At Balrothery (O198612) the church has an old tower at the west end. This has a projecting round north-west corner turret about 13m high. The upper portion is of smaller diameter than the lower portion. The top storey of the main tower has a two-light window at each face and the east face has a bell-cote. Lower down in the west wall is a two-light window with ogee heads and a square moulding with one mask. On the east wall just below the window is another mask. The church is boarded up but is intact. The churchyard has mainly 20th century memorials but there some very fine 18th century stones.

To the south of the church is a small castle about four storeys high. The top incorporates a lot of brick and the original doorway in the south wall is now blocked. Above this are some small windows including one with a round head. There is a fine window in the north wall. In the south wall, about first floor level, there is a slopstone. The large openings in this wall apparently led to another building which is now totally removed.

At Balbriggan (O197645) the remains of a church and castle are now protected by a strong fence. There is evidence of some vaulted rooms and there is at least one very fine round-headed window. The derelict building to the east houses a dove-cot.

Sunday 25 January

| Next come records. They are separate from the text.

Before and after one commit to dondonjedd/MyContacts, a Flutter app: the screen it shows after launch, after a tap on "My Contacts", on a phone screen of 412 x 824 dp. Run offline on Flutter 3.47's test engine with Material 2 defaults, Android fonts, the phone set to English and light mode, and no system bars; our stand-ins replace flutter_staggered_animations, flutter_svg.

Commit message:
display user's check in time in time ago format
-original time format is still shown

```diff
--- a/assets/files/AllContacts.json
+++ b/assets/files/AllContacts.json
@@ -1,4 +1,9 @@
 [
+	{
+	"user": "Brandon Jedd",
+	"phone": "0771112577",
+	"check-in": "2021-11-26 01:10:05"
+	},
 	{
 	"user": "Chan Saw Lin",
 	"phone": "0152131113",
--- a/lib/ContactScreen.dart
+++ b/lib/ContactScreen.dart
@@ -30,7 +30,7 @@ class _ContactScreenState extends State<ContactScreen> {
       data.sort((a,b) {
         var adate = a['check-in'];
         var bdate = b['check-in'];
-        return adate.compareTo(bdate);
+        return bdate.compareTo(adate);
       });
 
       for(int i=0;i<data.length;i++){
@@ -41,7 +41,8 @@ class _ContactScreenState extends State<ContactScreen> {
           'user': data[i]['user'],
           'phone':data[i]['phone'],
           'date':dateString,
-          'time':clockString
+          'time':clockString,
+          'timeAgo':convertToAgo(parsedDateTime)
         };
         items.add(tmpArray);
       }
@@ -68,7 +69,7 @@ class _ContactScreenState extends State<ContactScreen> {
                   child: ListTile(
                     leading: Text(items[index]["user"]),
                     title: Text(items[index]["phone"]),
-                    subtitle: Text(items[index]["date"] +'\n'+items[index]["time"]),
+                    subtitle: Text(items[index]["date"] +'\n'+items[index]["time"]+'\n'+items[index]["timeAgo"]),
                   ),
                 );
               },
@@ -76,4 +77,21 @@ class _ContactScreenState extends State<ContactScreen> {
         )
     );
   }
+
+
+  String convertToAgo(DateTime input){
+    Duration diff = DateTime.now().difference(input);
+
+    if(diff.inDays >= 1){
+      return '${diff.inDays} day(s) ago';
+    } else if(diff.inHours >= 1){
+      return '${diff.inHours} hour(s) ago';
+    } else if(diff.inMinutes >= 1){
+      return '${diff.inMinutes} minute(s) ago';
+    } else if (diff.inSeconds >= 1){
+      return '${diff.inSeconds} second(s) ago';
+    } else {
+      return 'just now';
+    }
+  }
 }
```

A cashel was investigated (J145271). It is about 30m diameter with good sections of the original wall up to 2m thick and 2m high. There is a clear entrance in the south. A small grassy mound to the west of the centre may be a house platform. The cashel is greatly mutilated and field clearance hides a lot of detail. The interior is overgrown with bracken and thorn and it is bisected by a field boundary. Another cashel (J146267) appears to be in very good condition. However close inspection was not possible due to the surrounding thorn. The interior is planted with trees.

Lisdoo (J081210) is a cashel with a small cairn in the centre. It is about 40m diameter with walls about 3m thick and less than 1.5m high. Part of the cashel is fenced off to form the back garden of a house which is built just outside the wall to the north. An oil tank is erected just inside the cashel. There are a number of small gaps in the wall but no obvious entrance.

Lisbanemore (J078202) is a cashel about 50m diameter. The walls are less than 1m high on the inside but higher on the outside. The original wall is missing in the west and is replaced by a curving field boundary. The remaining walls are about 2m thick. There is no obvious entrance.

A section of the Dane's Cast was investigated (J058208). It appears as a double bank flanking a shallow ditch. The bank on the south-west disappears after a short distance but reappears further on. The total length is about 140m.

The memorials in St Patrick's Churchyard, Newry (J090266) are mainly of the 19th and 20th centuries. Some of the 19th century stones feature the occupation of the deceased, e.g. coppersmith, carpenter, bookmaker.

At Milltown (J132247) the court-tomb is greatly overgrown and very little is to be seen. There is a large low cairn running NE - SW. There may be remains of a chamber at the south-west end but this may also be part of a court. At the other end there may be a similar structure. There is a great deal of rubble and the exact nature of the monument cannot be determined.